Terrace mayor Carol Leclerc hopes she’s planted an idea to combine the $450 million Mills Memorial Hospital replacement project with a way to ease the need here for affordable housing.
It revolves around the prospect of the hospital’s builder needing to bring in any number of outside workers for the project which has an anticipated start date of this fall leading toward completion in 2024.
Those workers could be housed in purpose-built accommodation, buildings which would then become part of the city’s housing inventory once the hospital is finished and the workers leave, she said.
“Considering the community needs for affordable housing, activity in the northwest and a developer that specializes in building hospitals, it would be a shame if housing crews created a challenge or impacted costs,” said Leclerc.
“The thought was that perhaps through BC Housing and the Northern Health Authority, and perhaps the contractor, that if they foresaw housing was going to be a challenge, maybe they would consider modular housing that could go up in a timely fashion to be used during the hospital build, and then later used either as accommodation for people coming to Terrace to access health care or be used for affordable housing.”
Calling the idea a way that could create a legacy once the new hospital opens, Leclerc has already raised it at a meeting of a local committee struck to provide the Northern Health Authority with suggestions surrounding the long-awaited project.
“There wasn’t a huge response,” said Leclerc of an immediate reaction to her idea. “Perhaps people just need time to consider it.”
She added B.C. Housing to her suggestion because it’s the principal provincial government agency responsible for affordable housing in the province.
The committee hasn’t met again since Leclerc made the suggestion but she says she’ll bring it up again at its next session.
Another suggestion, one that was discarded right away, was to construct an access road leading off of the southern end of the Sande Overpass into the Mills property, creating what would be a four-way intersection controlled by traffic lights.
“Northern Health has indicated that the impact to the site in terms of giving up the land necessary to make this work is not possible with the concept plan that has already been developed for the new hospital,” said City of Terrace chief administrative officer Heather Avison of that idea.
The city is, however, having ongoing discussions with Northern Health about possible improvements to Haugland, which bounds the hospital property to the south.

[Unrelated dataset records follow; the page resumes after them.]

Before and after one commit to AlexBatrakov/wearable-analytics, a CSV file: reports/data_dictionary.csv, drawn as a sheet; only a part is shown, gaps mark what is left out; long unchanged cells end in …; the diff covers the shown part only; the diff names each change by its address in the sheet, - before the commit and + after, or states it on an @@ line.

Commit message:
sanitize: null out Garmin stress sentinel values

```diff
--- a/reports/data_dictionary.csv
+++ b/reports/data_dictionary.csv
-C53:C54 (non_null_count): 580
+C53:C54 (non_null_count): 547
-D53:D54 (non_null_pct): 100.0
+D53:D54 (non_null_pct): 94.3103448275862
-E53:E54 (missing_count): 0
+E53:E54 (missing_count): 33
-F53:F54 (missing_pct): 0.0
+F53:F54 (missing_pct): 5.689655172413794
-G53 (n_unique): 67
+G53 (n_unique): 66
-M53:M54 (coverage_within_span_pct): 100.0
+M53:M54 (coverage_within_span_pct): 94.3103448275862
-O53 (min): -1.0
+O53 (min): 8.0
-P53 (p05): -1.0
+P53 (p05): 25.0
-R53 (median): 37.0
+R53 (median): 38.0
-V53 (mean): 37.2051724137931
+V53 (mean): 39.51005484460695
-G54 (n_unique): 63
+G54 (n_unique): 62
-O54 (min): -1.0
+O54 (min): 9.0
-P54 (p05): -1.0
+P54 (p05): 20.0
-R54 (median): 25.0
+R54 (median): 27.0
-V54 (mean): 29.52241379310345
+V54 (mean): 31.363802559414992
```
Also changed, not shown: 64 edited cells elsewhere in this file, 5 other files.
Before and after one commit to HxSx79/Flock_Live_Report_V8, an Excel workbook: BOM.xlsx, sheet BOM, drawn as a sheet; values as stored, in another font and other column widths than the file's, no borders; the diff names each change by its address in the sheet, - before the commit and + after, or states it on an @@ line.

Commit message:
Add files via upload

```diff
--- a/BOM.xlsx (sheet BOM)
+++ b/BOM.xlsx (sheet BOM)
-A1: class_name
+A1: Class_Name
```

Although traffic patterns to and from the location aren’t expected to change there will be new access and exit points.
Haugland is narrow has a poor driving surface, has open drainage and poor sidewalks and doesn’t meet modern standards.
Any off-site work stemming from the construction project would be the responsibility of the hospital’s contractor.